In a medical malpractice lawsuit, "damages" are an attempt to answer the question: "What has the injured patient lost because of the health care provider's mistake?" The answer comes in the form of a dollar figure that's meant to compensate the patient for all harm done by the malpractice. Here's what to know at the outset:
It's no surprise that a patient's damages drive the value of a potential medical malpractice case, but other factors carry significant weight too, including:
Also called "special" damages, economic damages are those that are capable of exact (or close to exact) calculation. That means:
Lost income and lost earning capacity include not just the amount of earnings (and employment benefits) that you've lost, but also what you stand to lose in the future.
Present Value. Because assessment of future lost earnings and/or lost earning capacity requires calculation of losses that may extend years into the future, it usually must be calculated by factoring in present value.
Present value is a financial concept that involves determining the value of a future stream of income (i.e., your weekly paycheck) as if it were all in a bank account today. In other words, how much money does your employer need to have in a bank account today in order to pay your salary for the next twenty years (if that's how long your earning capacity will be impacted)?
This is a complex financial calculation, and is customarily performed by an economist that your lawyer will hire to serve as an expert witness in your medical malpractice case.
A few issues can arise in making lost earnings claims in medical malpractice cases:
If you are unemployed at the time you were harmed by the health care provider's medical negligence, you can generally claim your earnings from your previous job as your earning capacity as of the date the injury. If you have not worked for many years, the defense will argue that you have no earning capacity, and therefore no lost earnings claim. In this situation, you and your lawyer will have to work together to formulate a plan for making a lost earnings claim.
If you got hurt shortly before taking a new job for higher pay, you can generally claim that higher pay rate as your earning capacity, as long as you can prove that you had indeed been hired for the new position (and at what pay rate).
If you are self-employed, the defense will want to carefully examine your business records and tax returns to see whether your actual records support your lost earnings claim. For any type of employee, the general rule is that whatever you tell the government in your tax returns about your earnings is what you must tell the defense and the jury. If you were paid under the table at a string of jobs, you are going to have a harder time.
Medical malpractice cases sometimes involve catastrophic injuries that will require a lifetime of medical care. The dollar value of future medical treatment in medical malpractice cases can reach into seven figures. Lawyers will often retain a special expert witness, called a medical economist, to properly present these types of damages to the jury.

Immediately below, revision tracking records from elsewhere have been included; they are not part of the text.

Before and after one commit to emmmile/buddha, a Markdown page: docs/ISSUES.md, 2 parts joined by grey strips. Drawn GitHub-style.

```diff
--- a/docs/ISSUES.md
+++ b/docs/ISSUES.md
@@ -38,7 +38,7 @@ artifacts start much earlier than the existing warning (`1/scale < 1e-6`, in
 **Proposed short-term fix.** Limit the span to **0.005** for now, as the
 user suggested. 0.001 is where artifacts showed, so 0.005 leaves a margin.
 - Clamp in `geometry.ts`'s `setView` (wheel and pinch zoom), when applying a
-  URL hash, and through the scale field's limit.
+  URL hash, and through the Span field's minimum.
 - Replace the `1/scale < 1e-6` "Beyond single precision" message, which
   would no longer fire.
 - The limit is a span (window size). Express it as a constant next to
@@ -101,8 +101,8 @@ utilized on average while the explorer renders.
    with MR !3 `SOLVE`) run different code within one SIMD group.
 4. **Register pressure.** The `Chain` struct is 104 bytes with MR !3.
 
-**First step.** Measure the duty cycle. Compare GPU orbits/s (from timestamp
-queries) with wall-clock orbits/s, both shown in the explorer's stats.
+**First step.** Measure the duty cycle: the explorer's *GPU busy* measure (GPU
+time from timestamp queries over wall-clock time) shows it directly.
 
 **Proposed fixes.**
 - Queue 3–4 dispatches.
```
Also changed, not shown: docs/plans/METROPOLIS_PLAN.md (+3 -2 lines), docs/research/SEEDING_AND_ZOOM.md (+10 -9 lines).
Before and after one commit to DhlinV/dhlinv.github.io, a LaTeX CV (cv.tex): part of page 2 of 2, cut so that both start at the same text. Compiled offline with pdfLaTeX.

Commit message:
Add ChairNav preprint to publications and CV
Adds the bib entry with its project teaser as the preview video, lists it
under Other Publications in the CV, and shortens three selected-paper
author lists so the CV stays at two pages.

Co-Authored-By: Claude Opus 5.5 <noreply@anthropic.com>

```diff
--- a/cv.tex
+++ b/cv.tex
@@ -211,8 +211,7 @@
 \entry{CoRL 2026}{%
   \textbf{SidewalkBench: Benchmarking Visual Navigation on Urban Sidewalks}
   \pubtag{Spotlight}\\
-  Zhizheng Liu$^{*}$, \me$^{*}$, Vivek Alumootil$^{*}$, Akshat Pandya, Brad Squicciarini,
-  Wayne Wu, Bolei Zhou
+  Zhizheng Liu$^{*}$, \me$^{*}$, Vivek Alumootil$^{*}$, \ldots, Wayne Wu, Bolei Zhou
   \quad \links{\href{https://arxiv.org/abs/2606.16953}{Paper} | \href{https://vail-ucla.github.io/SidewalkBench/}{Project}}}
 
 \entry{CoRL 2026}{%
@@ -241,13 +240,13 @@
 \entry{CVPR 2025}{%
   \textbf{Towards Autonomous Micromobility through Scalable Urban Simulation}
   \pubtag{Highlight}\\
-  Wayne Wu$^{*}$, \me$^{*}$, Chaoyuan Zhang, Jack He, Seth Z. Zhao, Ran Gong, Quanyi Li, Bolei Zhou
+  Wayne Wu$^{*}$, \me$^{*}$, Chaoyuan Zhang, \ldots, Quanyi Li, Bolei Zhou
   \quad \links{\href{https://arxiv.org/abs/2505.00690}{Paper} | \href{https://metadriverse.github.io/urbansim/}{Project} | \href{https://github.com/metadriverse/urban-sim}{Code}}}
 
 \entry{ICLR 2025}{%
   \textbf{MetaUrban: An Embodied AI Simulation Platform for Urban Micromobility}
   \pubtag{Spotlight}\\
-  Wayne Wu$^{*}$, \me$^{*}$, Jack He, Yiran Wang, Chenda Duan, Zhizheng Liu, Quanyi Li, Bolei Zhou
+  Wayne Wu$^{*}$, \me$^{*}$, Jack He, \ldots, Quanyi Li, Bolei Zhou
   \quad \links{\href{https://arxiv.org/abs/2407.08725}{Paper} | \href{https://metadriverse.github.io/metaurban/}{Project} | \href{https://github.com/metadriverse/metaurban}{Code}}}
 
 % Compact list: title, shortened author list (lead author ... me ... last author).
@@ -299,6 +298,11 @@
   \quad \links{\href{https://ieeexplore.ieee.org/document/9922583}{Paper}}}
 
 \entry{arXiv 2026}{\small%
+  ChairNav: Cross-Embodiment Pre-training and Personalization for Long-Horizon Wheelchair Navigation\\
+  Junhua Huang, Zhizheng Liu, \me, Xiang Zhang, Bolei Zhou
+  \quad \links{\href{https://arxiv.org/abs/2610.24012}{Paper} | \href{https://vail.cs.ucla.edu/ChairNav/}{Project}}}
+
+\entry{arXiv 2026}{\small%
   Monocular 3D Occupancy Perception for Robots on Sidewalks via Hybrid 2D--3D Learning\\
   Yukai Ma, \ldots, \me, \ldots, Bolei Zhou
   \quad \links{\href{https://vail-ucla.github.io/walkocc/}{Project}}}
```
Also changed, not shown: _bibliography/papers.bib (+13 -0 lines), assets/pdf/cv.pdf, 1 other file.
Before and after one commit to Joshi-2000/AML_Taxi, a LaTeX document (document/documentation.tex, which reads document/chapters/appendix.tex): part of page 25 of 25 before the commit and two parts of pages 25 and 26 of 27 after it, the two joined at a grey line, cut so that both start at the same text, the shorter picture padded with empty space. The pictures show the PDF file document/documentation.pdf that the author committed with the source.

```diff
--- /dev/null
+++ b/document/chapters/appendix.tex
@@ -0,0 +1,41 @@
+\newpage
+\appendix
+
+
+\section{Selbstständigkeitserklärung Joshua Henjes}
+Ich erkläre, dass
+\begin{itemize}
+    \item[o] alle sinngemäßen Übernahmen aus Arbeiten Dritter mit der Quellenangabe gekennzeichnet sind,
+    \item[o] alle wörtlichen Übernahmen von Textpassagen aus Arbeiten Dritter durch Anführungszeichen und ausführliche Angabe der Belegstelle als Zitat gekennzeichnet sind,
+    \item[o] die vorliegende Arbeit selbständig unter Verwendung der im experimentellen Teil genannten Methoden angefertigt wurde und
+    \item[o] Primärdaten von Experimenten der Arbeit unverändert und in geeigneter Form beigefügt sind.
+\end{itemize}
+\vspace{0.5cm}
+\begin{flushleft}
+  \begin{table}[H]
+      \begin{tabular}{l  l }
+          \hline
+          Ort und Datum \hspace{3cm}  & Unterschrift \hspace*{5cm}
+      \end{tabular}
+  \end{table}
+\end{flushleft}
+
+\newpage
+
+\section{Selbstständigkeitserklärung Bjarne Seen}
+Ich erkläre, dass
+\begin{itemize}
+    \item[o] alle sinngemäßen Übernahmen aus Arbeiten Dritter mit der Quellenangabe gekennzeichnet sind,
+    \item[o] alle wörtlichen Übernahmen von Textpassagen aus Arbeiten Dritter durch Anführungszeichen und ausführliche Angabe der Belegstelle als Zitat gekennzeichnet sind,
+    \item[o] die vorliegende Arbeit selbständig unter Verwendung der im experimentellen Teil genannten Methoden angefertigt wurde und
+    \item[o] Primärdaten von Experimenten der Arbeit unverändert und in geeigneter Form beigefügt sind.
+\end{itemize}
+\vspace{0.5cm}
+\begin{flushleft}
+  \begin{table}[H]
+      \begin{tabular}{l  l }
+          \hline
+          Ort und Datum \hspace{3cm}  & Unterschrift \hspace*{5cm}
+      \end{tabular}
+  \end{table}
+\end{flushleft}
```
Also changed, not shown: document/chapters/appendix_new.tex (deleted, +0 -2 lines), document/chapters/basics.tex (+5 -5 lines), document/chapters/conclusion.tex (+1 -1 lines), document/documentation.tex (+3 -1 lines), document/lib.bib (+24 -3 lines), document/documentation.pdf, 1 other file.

Sometimes referred to as "general" damages, non-economic damages are not capable of exact calculation, and include more subjective kinds of harm like "pain and suffering" and "loss of consortium". Let's look at what these terms mean in the context of a medical malpractice case.
When a patient is harmed by the provision of sub-standard medical care, the physical pain and discomfort they feel is a component of non-economic damages, and so are the mental and emotional effects of the harm.
It's not always easy to convert a plaintiff's pain and suffering into a dollar amount, but there are certain factors that weigh more than others. Learn more about pain and suffering in a medical malpractice case.
In personal injury law, "loss of consortium" usually refers to the intangible benefits that the injured person provided to his or her spouse or partner, or (in some states) children. Learn more about loss of consortium claims.
Like every injury-related legal claim, each medical malpractice case is unique, which makes it impossible to know:
Most of these cases come down to the medical expert witnesses for both sides, their qualifications, and their ability to show exactly how and why the defendant health care provider's conduct either met the appropriate medical standard of care (on the defendant's side) or fell short of that crucial standard (on the patient's side).
It's important to note that a medical malpractice claim can reach a settlement at any point, even without a lawsuit being filed. Learn more about the timeline of a medical malpractice lawsuit and how medical malpractice settlements work.
A number of states have passed laws that limit or "cap" the amount of non-economic damages a successful plaintiff can be awarded in a medical malpractice lawsuit.
These caps vary from state to state, and sometimes include exceptions (or at least higher caps) for cases involving catastrophic harm or death. But laws like these have also been struck down in a number of states in recent years, with courts viewing such caps as unconstitutional restrictions on an injured person's right to a complete legal remedy.
Learn more about damage caps in medical malpractice cases.
It's important to understand how damages work and how your medical malpractice claim might be valued. But this is just one piece of a very complex puzzle. Medical malpractice cases are notoriously difficult to navigate from both a legal and procedural perspective, and they can be even tougher to win. All of this is why it's crucial to have an experienced medical malpractice lawyer on your side, to make sure you put your best case forward.
Learn more about finding, hiring, and working with a medical malpractice lawyer. You can also use the tools on this page to connect with an experienced lawyer in your area.